ment bM cured oilltil I. Why" not you? Try It.
CATA1IH1, ?' I (ilauaaca of thu Skin. Illood.
Heart, l.l. it :\nd Ktdm >
ft YWflT.IM -Tho moil rupM. ? .t" nnd effective
reinrily. A complete Cur? Guarnnteetl?
?HIV ni*?r..\Brr-t of na kinds cnreii where
Biauy u.iii;.* bavo railed.
rvv iTt'?.i i. dtacii.mors promptly
eared In a few dayc Vulefc, auro and nufu. i iiia
Includes i.r and OoDoi Im i.
TRUTH AN!) FACTS,
Wo have cured CAMI of Chronic ni'Oftso? that
havo tailed to h t or.' I nt tho hands of othur special
tits and moillcol Institutes.
?asm neu OlIIKit that thero Is hopn
for You C?n?uii.iher, as you may wasto vuiuaiiio
time. Obtain out treatment at onco,
Hewnre of frro and i-hoap treatments. We R|t8
(hebest and most scientific treaunoni nt moderate)

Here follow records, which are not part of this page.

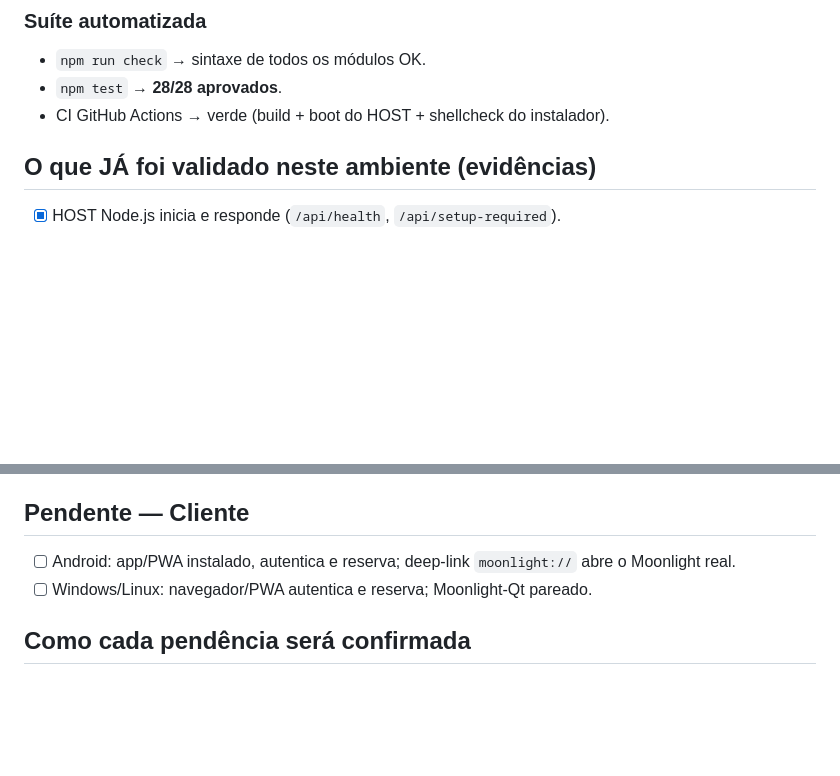
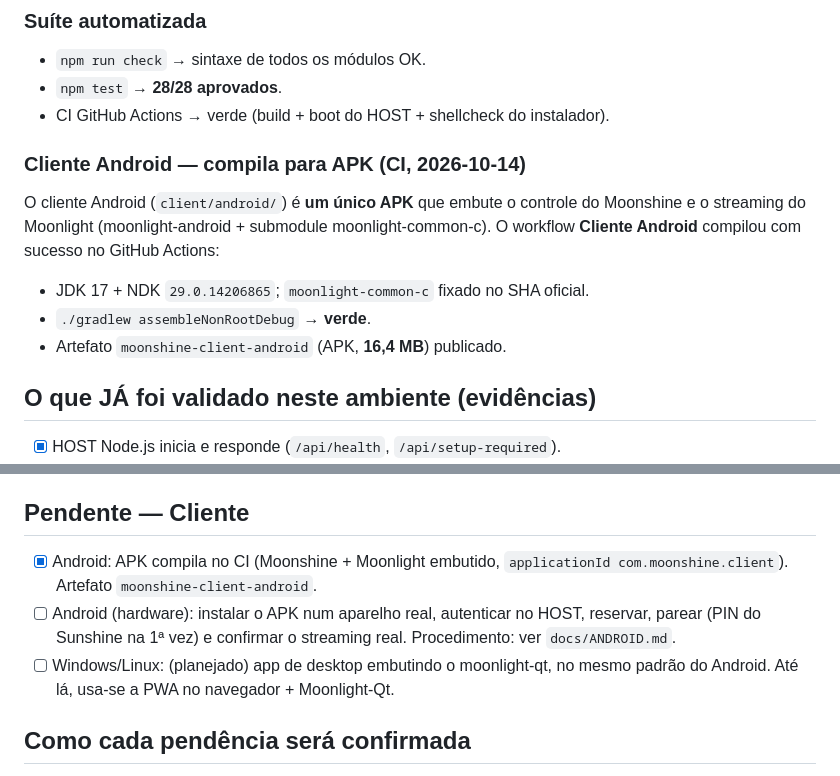
Before and after one commit to FaelSemW/moonshine, a Markdown page: docs/ACCEPTANCE.md, 2 parts joined by grey strips. Rendered like a GitHub page; blank space fills up the shorter version.

```diff
--- a/docs/ACCEPTANCE.md
+++ b/docs/ACCEPTANCE.md
@@ -29,6 +29,17 @@ dedicado dependem do hardware Bazzite (itens abaixo).
 - `npm run check` → sintaxe de todos os módulos OK.
 - `npm test` → **28/28 aprovados**.
 - CI GitHub Actions → verde (build + boot do HOST + shellcheck do instalador).
+
+### Cliente Android — compila para APK (CI, 2026-10-14)
+
+O cliente Android (`client/android/`) é **um único APK** que embute o controle do
+Moonshine e o streaming do Moonlight (moonlight-android + submodule
+moonlight-common-c). O workflow **Cliente Android** compilou com sucesso no
+GitHub Actions:
+
+- JDK 17 + NDK `29.0.14206865`; `moonlight-common-c` fixado no SHA oficial.
+- `./gradlew assembleNonRootDebug` → **verde**.
+- Artefato `moonshine-client-android` (APK, **16,4 MB**) publicado.
 
 ## O que JÁ foi validado neste ambiente (evidências)
 
@@ -74,9 +85,13 @@ Procedimento para reproduzir: `npm test` e `npm start` nesta máquina.
 
 ## Pendente — Cliente
 
-- [ ] Android: app/PWA instalado, autentica e reserva; deep-link `moonlight://`
-      abre o Moonlight real.
-- [ ] Windows/Linux: navegador/PWA autentica e reserva; Moonlight-Qt pareado.
+- [x] Android: APK compila no CI (Moonshine + Moonlight embutido,
+      `applicationId com.moonshine.client`). Artefato `moonshine-client-android`.
+- [ ] Android (hardware): instalar o APK num aparelho real, autenticar no HOST,
+      reservar, parear (PIN do Sunshine na 1ª vez) e confirmar o streaming real.
+      Procedimento: ver `docs/ANDROID.md`.
+- [ ] Windows/Linux: (planejado) app de desktop embutindo o moonlight-qt, no
+      mesmo padrão do Android. Até lá, usa-se a PWA no navegador + Moonlight-Qt.
 
 ## Como cada pendência será confirmada
 
```
Also changed, not shown: README.md (+17 -12 lines).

pr lee* nt! 'vm< r-n hfl done for nafo ami alc<lirul
treatment, mrii cormi.'itutioit ut tnooiiKoor
by mall, thorough cxrmliiotloii and careful dUfp
no^H. A home ircatment on he ?Iven In nmajority
ftf cases, scii for Symptom Manic No. i for Mw
So.3for Womuir, Ho. ;lf. i t-';lu Diseases. Ailcnrra
ipondei,ee intv/cn-d promptly, rtusinca* strictly cony
Idcntlal. I.ntlro treatment font freo from oi..e, >*
lion. Kei'cr lootir p .ti. ou, beulet and business meiw
Au?rct i or coll on
\)R. HATHAWAY & Ca.
*- i-a South llroud &:rect. ATLANTA,?*.,